2015 NFL Draft Player Profiles: Clemson DE/OLB Vic Beasley

As we delve further into the Pittsburgh Steelers offseason, our attention has begun to shift towards the draft. Like we’ve done in the past, these reports will cover the prospects of the 2015 NFL Draft, placing an emphasis on those who could help the Steelers the most.

Today we are back looking at the outside linebacker position again and one of the first-round prospects, Clemson defensive end/outside linebacker Vic Beasley.

#3 – Vic Beasley/DE/OLB Clemson – 6’2 235

The Good

– Athletic

– Quick first step and acceleration

– Uses hands well at times

– Above average bend

– Good speed to the edge

– Instinctive

 The Bad

– Not a big frame

– Plays light

– Easily engulfed by tackles when beat to edge

– Struggles with lead blockers, trash

– Cant hold point well against running attack

– Not used to dropping

Tape Breakdown

The thing that sticks out the most with Beasley on tape is how athletic he is. In addition to that, he has a good get-off and shows a great burst when getting up the field.

Beasley understands the usage of good hands and technique at times and you can see both on display here on the sack against Florida State. How many times have we seen James Harrison use this same move only with a little more power and bend?

Here Beasley takes the long way around in a hurry to get the strip-sack touchdown. The tight end easily gives up the edge and the athletic Beasley does the rest.

While Beasley is initially handled here by a double-team, he eventually works himself free to disrupt the throw. He certainly has a knack for finding the quarterback and that’s evidenced by his career sack totals.

When Beasley doesn’t win the race to the edge, however, you will often see him engulfed by the tackles. In this play below, you will see the left tackle even allows himself to get off balance, yet Beasley can’t unstick in order to get to the inside.

Here Beasley lacks the raw power, technique and balance needed to turn the corner and the left tackle easily rides him down and out of the play.

Here you will see Beasley easily get hooked and turned to the inside against the run.

On this play Beasley fails to attack the lead blocker and he’s easily taken out of the play as a result.

After getting through the gap here against Georgia, Beasley fails to make the tackle on the running back.

For a player that’s being touted as sure-fire first-round draft pick, I came away from Beasley’s tape not convinced. For starters, he’s probably going to be considered too undersized to play as an every down player initially at the NFL level in both a 4-3 and 3-4 defense. He is more speed and finesse than he is powerful.

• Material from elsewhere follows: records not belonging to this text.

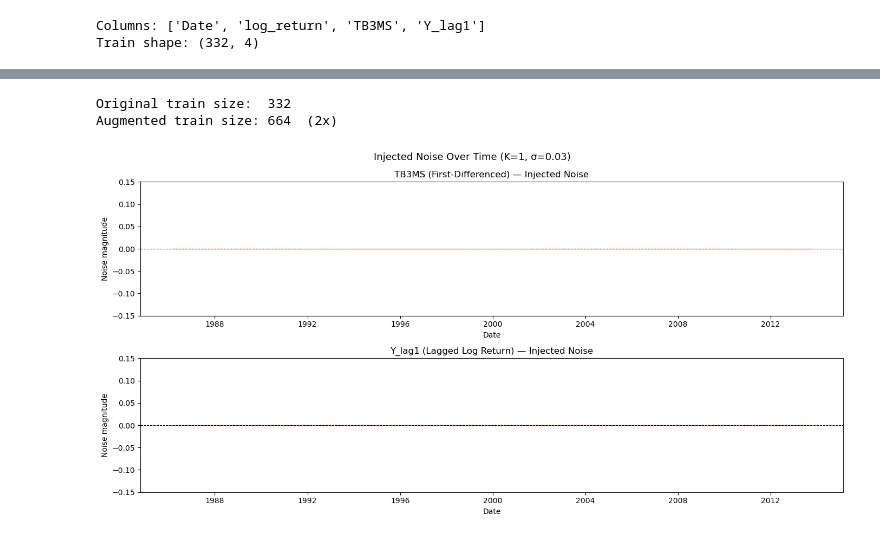
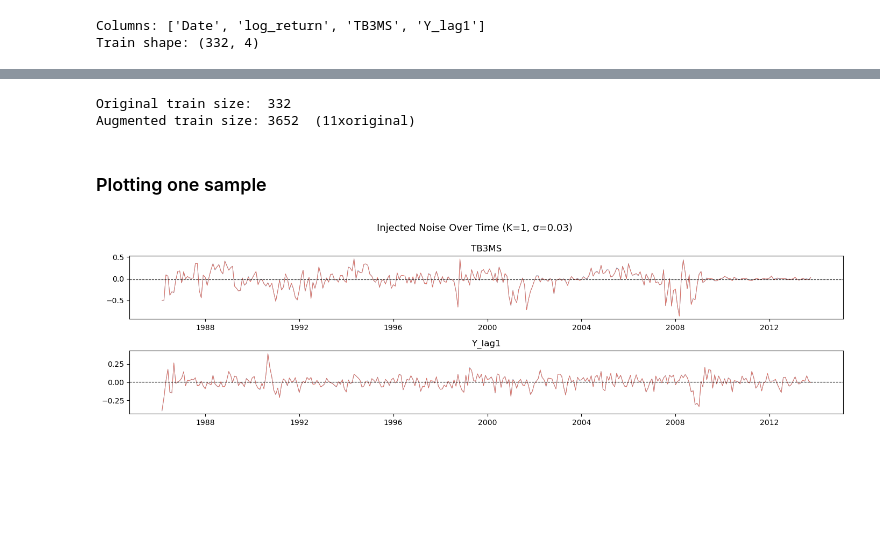
Before and after one commit to Meowth239/dse4101-project, a Jupyter notebook: data/jittering.ipynb, the cells around one changed output, grey strips where cells are left out. Drawn from its saved outputs; the diff is of its cells as text; code cells hidden in the pictures; blank space fills up the shorter version.

Commit message:
Edit jittering implementation + add jittered training data

```diff
--- a/data/jittering.ipynb
+++ b/data/jittering.ipynb
@@ -172,17 +154,17 @@ dtype: float64
 # %%
-# add lag Y to covariates (for jittering)
+# add lag Y to covariates (for jittering lagged Y while keeping target col clean)
 def add_lag(df):
     df = df.copy()
     df['Y_lag1'] = df['log_return'].shift(1)
     df = df.dropna().reset_index(drop=True)  # drops first row where lag is NaN
     return df
 
-train_scaled = add_lag(train_scaled)
-val_scaled   = add_lag(val_scaled)
-test_scaled  = add_lag(test_scaled)
+train_wlags = add_lag(train_df)
+val_wlags   = add_lag(val_df)
+test_wlags  = add_lag(test_df)
 
-print("Columns:", train_scaled.columns.tolist())
-print("Train shape:", train_scaled.shape)
+print("Columns:", train_wlags.columns.tolist())
+print("Train shape:", train_wlags.shape)
 # %% [output]
 Columns: ['Date', 'log_return', 'TB3MS', 'Y_lag1']
 Train shape: (332, 4)
@@ -189,24 +222,15 @@ Train shape: (332, 4)
 # %%
-# Jittering
-NOISE_STD = 0.03
-K_COPIES  = 1      # number of augmented copies
+# --- apply jittering
+ALPHA = 0.03
+K_COPIES  = 10     # number of augmented copies
 SEED      = 4101
 
-rng = np.random.default_rng(SEED)
+train_augmented = jitter_df(train_wlags,
+                            exclude_cols=['log_return', 'Date'],
+                            alpha=ALPHA, num_copies=K_COPIES, random_state=SEED)
 
-noise_cols = ['TB3MS', 'Y_lag1']  # augment all features, not Date and target
-augmented_copies = [train_scaled]
-
-for _ in range(K_COPIES):
-    copy = train_scaled.copy()
-    noise = rng.normal(loc=0, scale=NOISE_STD, size=copy[noise_cols].shape)
-    copy[noise_cols] = copy[noise_cols] + noise
-    augmented_copies.append(copy)
-
-train_augmented = pd.concat(augmented_copies, ignore_index=True)
-
-print(f"Original train size:  {len(train_scaled)}")
-print(f"Augmented train size: {len(train_augmented)}  ({K_COPIES+1}x)")
+print(f"Original train size:  {len(train_wlags)}")
+print(f"Augmented train size: {len(train_augmented)}  ({K_COPIES+1}xoriginal)")
 # %% [output]
 Original train size:  332
-Augmented train size: 664  (2x)
+Augmented train size: 3652  (11xoriginal)
@@ -213,26 +240,34 @@ Augmented train size: 664  (2x)
+# %% [markdown]
+### Plotting one sample
+# %%
+# inspect jittered data
+full_augmented = pd.read_csv("train_augmented.csv", parse_dates=['Date'])
+plot_augmented = train_augmented[train_augmented['sample_id']==1].copy() # inspect first jittered sample
+plot_augmented = plot_augmented.drop(columns=['sample_id'])
 # %%
 # plot jittered data
-fig, axes = plt.subplots(2, 1, figsize=(14, 7), sharex=False)
-plot_cols = ['TB3MS', 'Y_lag1']
-titles    = ['TB3MS (First-Differenced)', 'Y_lag1 (Lagged Log Return)']
+plot_cols = train_wlags.columns.difference(['Date', 'log_return']).tolist() # only covariates
+num_plots = len(plot_cols)
+fig, axes = plt.subplots(num_plots, 1, figsize=(14, 2*num_plots), sharex=False)
 
-for ax, col, title in zip(axes, plot_cols, titles):
-    orig     = train_scaled[col].values
-    jittered = train_augmented.iloc[:len(train_scaled)][col].values
-    noise    = jittered - orig
+for ax, col in zip(axes, plot_cols):
+    orig     = train_wlags[col].values
+    jittered = plot_augmented.iloc[:len(train_wlags)][col].values
+    # noise    = jittered - orig
 
-    ax.plot(train_scaled['Date'], noise,
-            color='tomato', linewidth=0.7, alpha=0.8)
-    ax.axhline(0, color='black', linewidth=0.8, linestyle='--')
-    ax.fill_between(train_scaled['Date'], noise, alpha=0.2, color='tomato')
-    ax.set_title(f'{title} — Injected Noise')
-    ax.set_ylabel('Noise magnitude')
-    ax.set_xlabel('Date')
-    ax.set_ylim(-0.15, 0.15)  # compress y axis to noise range
+    # ax.plot(train_wlags['Date'], noise,
+    #         color='tomato', linewidth=0.7, alpha=0.8)
+    ax.plot(train_wlags['Date'], orig,
+        color='steelblue', linewidth=0.7, alpha=0.8)
+    ax.plot(train_wlags['Date'], jittered,
+        color='tomato', linewidth=0.7, alpha=0.8)
+    ax.axhline(np.mean(orig), color='black', linewidth=0.8, linestyle='--')
+    ax.set_title(col)
+    # ax.set_ylim(-0.15, 0.15)  # compress y axis to noise range
 
 plt.suptitle('Injected Noise Over Time (K=1, σ=0.03)', fontsize=13)
 plt.tight_layout()
 plt.show()
 # %% [output]
-[figure, old version]
+[figure, new version]
 # %%
```
Also changed, not shown: parts of 14 cells of this notebook, 4 other files.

Beasley should be able to grow some and get stronger at the next level, but how much? As you will see in all of selections of game tape he struggles against the run. That’s very concerning. You will also see him off his feet as a push rusher a little more than you would like.

While Beasley does exhibit some good hand usage at times, it usually comes in the form of hand swats. Very rarely will you see him use a lot of counters. In addition, he lacks strong leg drive and that prevents him from regularly being able to drive tackles back with a bull-rush. He either wins in the gap or around the edge from my study.

A team that drafts Beasley will certainly have to decide how high of a ceiling he has at the next level and how far he is away from hitting it. Personally, I don’t see him as being a top-25 player and won’t be surprised if he falls into the second round.

Projection: Late 1st – Late 2nd

Games Watched: at Florida State, at Georgia, vs North Carolina State

Previous Scouting Reports

Maxx Williams
P.J. Williams
Javorius Allen
Alvin Dupree
David Cobb
Tyler Kroft
Quinten Rollins
Shane Ray
Trae Waynes
Bobby Richardson